Use power amplifier on a current meter project


I'm working on an Arduino based current meter. The project basically reads the voltage between a shunt resistor and calculates the current. But the Arduino cannot read the voltage correctly since it is too low.

I have found some tutorials using the AD623AN instrumentation amplifier to increase the voltage before the Arduino read.

I already have a D2822A power amplifier. It's possible to use it instead of the AD632AN to increase the voltage read?

The tutorials I have found:

Current measurement can be tricky... Even with a DMM it's tricky because you have to break the circuit to insert the meter.

How much gain do you need? Or, what's the voltage? How much voltage drop can you tolerate?

The power amplifier is not a good choice. It has fixed gain and the DC output is biased at half the supply voltage.

Is the shunt connected on the ground-side so you can read the voltage relative to ground? The Arduino (and a "normal amplifier") is ground referenced. Instrumentation amplifiers are differential so the shunt doesn't have to be in series with ground.

In most cases you can use a regular op-amp to make a single-ended or differential amplifier. Instrumentation amplifiers are designed for high-gain and low noise.

If you switch to the optional 1.1V ADC reference you can get 1mV resolution, so with the right shunt value you may not need amplification.

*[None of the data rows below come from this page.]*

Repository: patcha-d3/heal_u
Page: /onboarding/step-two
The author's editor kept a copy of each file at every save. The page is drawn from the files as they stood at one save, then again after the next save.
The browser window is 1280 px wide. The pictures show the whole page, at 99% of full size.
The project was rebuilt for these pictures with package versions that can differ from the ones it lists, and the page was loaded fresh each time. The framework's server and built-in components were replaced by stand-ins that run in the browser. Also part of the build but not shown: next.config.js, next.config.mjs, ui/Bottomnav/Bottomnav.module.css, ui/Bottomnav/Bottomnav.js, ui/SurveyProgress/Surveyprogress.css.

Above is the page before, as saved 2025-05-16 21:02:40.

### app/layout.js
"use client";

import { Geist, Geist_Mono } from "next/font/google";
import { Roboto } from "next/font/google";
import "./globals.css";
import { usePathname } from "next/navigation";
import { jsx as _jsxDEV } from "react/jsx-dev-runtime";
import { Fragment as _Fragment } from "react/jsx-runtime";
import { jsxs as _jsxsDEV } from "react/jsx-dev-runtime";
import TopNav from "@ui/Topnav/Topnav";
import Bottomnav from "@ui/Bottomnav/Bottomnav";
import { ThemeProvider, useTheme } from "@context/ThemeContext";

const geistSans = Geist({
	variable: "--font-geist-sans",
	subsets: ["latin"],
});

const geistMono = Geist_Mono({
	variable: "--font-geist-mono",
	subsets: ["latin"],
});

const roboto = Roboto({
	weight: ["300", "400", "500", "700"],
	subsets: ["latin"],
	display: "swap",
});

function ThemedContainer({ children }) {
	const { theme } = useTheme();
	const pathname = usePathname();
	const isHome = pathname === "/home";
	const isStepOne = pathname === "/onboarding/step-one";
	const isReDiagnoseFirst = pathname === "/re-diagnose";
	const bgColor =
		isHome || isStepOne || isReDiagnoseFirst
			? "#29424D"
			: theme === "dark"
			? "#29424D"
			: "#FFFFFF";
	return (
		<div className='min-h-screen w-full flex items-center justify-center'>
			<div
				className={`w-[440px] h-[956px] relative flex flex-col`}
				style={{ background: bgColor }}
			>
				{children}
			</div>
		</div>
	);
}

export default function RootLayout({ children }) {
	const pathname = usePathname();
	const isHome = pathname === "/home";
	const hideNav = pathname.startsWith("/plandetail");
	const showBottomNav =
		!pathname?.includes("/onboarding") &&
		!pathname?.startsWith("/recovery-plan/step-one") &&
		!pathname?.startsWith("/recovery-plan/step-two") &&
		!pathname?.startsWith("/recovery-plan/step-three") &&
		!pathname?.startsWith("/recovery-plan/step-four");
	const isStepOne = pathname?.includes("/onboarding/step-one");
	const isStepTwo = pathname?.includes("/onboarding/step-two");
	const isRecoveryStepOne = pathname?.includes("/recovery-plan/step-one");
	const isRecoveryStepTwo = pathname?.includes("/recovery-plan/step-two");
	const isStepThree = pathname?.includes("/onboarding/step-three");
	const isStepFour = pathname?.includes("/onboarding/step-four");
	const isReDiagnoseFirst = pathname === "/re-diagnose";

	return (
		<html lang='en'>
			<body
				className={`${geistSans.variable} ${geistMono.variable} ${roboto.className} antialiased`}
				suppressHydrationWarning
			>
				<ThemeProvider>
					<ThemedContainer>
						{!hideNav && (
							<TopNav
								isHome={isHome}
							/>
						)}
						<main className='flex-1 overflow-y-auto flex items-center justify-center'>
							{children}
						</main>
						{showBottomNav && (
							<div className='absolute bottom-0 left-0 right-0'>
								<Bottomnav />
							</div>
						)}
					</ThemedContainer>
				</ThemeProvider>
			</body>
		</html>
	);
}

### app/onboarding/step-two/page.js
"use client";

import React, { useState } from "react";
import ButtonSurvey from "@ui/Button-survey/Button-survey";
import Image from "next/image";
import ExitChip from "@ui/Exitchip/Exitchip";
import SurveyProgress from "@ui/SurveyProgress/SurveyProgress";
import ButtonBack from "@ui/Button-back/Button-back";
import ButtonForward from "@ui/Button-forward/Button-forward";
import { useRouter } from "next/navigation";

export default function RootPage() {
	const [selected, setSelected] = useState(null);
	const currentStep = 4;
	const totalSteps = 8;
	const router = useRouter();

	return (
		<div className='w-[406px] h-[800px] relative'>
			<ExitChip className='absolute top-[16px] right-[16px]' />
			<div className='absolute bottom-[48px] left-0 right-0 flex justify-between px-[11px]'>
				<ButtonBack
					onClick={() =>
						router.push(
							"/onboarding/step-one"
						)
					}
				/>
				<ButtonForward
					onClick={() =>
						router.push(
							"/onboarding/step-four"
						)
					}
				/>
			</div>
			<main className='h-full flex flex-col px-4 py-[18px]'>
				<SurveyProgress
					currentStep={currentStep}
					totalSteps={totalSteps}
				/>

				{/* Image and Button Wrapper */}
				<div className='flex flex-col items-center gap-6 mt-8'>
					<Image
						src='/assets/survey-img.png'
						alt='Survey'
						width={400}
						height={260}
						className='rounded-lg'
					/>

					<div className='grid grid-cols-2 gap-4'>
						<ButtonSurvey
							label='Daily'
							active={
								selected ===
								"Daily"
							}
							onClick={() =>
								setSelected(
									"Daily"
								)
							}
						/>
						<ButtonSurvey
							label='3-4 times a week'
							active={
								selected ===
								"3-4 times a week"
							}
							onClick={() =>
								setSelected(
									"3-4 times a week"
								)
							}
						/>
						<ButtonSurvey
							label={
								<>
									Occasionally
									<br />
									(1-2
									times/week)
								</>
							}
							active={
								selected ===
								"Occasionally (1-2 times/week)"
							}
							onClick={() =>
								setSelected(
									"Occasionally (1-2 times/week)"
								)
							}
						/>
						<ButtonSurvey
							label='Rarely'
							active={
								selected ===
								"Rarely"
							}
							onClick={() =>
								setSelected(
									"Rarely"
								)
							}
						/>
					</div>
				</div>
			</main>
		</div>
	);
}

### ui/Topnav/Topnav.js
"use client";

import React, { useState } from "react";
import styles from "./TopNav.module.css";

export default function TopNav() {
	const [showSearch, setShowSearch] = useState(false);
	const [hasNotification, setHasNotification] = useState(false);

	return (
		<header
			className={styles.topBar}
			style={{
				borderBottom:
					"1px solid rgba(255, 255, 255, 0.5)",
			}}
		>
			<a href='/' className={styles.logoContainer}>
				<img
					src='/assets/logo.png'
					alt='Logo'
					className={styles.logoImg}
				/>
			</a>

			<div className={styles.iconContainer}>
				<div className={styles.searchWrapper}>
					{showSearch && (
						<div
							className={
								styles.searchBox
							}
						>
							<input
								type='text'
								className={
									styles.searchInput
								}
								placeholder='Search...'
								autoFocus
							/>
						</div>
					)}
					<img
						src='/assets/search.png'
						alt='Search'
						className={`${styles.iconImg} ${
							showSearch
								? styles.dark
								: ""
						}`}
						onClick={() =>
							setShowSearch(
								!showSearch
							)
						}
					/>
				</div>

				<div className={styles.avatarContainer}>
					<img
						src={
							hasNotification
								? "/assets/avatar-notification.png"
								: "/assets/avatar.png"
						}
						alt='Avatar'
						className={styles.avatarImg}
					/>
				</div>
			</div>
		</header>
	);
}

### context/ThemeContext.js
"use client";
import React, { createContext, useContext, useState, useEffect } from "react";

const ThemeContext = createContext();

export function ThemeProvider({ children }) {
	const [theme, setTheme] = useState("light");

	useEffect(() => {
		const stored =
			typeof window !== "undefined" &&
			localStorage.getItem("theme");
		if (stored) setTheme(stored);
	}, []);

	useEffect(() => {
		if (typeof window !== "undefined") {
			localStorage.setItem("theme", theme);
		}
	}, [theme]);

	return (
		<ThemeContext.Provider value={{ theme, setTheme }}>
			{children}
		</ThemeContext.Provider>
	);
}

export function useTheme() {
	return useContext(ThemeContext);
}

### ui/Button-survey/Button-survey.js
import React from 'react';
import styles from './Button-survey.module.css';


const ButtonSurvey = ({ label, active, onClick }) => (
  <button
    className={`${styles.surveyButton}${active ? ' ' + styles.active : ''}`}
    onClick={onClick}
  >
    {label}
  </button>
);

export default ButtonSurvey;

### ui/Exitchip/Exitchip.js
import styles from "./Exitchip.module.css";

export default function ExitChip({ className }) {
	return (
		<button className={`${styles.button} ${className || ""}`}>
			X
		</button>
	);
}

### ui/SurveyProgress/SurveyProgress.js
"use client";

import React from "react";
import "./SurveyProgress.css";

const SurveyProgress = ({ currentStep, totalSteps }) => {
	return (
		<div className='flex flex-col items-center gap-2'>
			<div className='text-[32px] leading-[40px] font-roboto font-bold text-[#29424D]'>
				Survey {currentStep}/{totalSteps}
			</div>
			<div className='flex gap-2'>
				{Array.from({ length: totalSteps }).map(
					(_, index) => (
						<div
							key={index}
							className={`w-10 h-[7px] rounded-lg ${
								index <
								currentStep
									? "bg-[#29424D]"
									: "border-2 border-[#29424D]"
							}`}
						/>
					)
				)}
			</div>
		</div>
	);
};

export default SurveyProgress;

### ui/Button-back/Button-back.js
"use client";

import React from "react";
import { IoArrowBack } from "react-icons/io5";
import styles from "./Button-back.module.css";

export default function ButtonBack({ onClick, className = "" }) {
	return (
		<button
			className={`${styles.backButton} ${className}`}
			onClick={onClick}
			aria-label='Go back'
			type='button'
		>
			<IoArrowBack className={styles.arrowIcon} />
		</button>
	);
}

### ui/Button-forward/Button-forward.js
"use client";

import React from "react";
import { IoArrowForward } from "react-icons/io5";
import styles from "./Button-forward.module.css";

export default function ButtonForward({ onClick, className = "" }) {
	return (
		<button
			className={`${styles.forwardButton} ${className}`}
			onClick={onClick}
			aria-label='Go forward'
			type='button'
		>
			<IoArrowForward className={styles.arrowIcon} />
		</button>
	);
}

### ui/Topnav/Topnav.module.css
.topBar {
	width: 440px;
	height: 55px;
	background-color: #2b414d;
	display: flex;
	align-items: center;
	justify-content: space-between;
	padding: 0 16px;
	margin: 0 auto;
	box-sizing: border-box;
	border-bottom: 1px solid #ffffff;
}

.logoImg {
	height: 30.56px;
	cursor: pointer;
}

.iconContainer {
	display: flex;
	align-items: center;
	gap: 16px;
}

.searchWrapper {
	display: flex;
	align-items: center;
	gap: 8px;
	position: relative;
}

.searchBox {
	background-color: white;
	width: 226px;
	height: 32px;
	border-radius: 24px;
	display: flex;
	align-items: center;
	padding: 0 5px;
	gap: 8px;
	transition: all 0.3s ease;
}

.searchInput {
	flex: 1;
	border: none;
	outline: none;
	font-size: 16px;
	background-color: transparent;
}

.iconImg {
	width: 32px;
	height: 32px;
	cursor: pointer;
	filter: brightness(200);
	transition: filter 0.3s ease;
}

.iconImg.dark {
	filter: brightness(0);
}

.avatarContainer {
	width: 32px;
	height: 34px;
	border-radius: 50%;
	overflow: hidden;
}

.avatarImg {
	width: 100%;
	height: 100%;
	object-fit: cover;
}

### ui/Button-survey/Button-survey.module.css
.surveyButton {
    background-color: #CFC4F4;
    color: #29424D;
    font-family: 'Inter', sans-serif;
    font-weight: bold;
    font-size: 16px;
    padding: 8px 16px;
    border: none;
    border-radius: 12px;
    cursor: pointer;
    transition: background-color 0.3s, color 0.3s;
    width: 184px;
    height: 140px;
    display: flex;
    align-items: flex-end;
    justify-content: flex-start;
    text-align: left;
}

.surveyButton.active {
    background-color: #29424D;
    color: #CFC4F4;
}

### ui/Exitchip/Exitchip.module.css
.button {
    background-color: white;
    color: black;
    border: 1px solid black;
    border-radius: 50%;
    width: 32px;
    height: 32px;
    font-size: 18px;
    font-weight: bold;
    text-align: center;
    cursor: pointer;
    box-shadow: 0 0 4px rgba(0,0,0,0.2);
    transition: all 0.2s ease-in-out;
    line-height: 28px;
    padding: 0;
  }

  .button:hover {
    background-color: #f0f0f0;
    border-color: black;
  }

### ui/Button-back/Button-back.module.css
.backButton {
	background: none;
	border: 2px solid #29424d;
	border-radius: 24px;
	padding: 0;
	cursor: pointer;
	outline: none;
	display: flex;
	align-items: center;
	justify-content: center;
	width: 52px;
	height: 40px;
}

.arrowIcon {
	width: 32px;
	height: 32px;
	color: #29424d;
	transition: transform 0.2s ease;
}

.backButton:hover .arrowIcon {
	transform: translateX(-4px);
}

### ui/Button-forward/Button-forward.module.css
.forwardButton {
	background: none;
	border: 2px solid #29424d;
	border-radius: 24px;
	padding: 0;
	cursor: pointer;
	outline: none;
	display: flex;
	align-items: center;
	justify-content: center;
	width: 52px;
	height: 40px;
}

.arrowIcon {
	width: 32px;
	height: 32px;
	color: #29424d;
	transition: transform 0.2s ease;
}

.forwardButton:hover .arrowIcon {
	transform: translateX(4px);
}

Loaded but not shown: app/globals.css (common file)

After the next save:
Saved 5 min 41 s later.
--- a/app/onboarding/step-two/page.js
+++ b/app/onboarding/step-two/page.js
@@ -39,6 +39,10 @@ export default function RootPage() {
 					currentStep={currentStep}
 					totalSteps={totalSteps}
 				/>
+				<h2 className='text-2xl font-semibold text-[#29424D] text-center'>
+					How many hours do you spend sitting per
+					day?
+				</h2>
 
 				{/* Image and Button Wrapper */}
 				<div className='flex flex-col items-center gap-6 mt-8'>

In some applications (power supplies for example) you can compensate for the shunt voltage drop with feedback to maintain constant-regulated output-voltage even when the current (and voltage across the shunt) varies. With that approach you can live with relatively high shunt voltages that are easy to measure.

...Higher currents are generally easier to measure than low currents, and depending on the application there are alternative methods such as a hall-effect current sensor or a current transformer for AC.

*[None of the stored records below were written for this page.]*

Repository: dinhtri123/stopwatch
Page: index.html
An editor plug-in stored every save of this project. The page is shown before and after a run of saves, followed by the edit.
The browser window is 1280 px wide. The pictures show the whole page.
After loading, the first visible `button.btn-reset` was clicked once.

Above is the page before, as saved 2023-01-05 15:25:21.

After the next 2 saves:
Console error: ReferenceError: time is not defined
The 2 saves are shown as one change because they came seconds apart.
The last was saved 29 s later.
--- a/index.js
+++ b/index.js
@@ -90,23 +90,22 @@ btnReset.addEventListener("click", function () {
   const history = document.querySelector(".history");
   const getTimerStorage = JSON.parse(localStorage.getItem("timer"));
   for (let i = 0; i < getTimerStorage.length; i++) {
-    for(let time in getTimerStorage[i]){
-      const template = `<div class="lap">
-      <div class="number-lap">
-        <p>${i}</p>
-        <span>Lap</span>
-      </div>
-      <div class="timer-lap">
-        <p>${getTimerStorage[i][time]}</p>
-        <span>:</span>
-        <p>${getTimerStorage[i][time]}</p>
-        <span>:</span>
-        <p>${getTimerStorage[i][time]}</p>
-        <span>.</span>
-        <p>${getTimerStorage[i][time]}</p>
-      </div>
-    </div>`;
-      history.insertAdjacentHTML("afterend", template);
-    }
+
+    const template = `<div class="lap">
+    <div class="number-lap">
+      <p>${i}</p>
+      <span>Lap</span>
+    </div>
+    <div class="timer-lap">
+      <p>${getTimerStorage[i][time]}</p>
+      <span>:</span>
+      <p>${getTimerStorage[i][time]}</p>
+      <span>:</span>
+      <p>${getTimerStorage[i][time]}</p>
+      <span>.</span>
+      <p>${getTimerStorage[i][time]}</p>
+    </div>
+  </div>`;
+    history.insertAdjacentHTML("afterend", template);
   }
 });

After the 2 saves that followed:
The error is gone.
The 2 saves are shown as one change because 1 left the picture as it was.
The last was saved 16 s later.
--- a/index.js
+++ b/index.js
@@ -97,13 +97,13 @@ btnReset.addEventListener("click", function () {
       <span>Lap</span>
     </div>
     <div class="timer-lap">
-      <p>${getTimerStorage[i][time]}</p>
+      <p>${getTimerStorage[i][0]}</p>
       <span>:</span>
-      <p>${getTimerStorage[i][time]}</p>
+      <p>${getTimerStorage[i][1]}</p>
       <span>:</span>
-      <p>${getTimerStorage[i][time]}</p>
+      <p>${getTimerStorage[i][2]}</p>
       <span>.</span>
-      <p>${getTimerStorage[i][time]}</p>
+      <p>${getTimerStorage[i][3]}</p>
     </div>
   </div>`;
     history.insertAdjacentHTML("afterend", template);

It would be more appropriate to use a device that is designed for the task. The INA219 is such a device and good up to about 25 volts if you want current, voltage and power all from one device without any design effort.

Need more specs about what you're trying to measure if you need more detailed help.

First, thanks for the replies.

I trying to analize arduino power consumption. I have been using a multimeter (Fluke 17B+) to measure the current consumed by an Arduino UNO (20~50mA). To do that I followed this tutorial:

Now, I want to substitute the multimeter with other Arduino. I'm want to do that so I can log the results and, maybe, plot a graph.

I'm using low resistence resistor (0,1 ohm or 0,01 ohms).

20mA across .1ohm gives 2mV.

You need a good instrumentation amplifier to get that to a usable voltage for the Arduino. If you have , say a 9v supply , you could afford to drop 1v or so . Using the internal analog reference in your Arduino , then you have sufficient voltage and don’t need amplification.

As mentioned you need to be careful with the Ov lines.

Most 'instrumentation amplifiers' have a limited common mode range, meaning you can't measure outside the supply voltage (and ground) of the opamp(s).
Meaning you can't have a shunt in the ground line, and you can't have a shunt higher than VCC of the opamp.

Use a current sensor designed for the task.
An INA219 can measure high-side, outside it's supply voltage (up to 26volt on a 3.3volt or 5volt supply).

Tell use WHAT you want to measure. You can't just connect a shunt superimposed to a random voltage to a circuit.
Unless that circuit is 'floating' (on battery power), like a DMM.

I trying to analize arduino power consumption. I have been using a multimeter (Fluke 17B+) to measure the current consumed by an Arduino UNO (20~50mA). To do that I followed this tutorial:


Why do you want to do that? :astonished:

The current consumption of the ATmega chip will not vary much. What will vary is when you use it to switch on devices such as indicator LEDs which may draw 20 mA or so each, but the program itself defines when this happens, so there is really no need to measure it. If you presume that all such devices are switched on at once, you can determine the maximum current that will be drawn.

Hardly any reason to attempt to measure it beyond that.

I'm working on a energy aware programming language called Céu:

The language detects the idle periods and puts the microcontroller in standby automatically. There is a paper that better describes this feature:

For my dissertation It would be nice to show the power consumption behavior.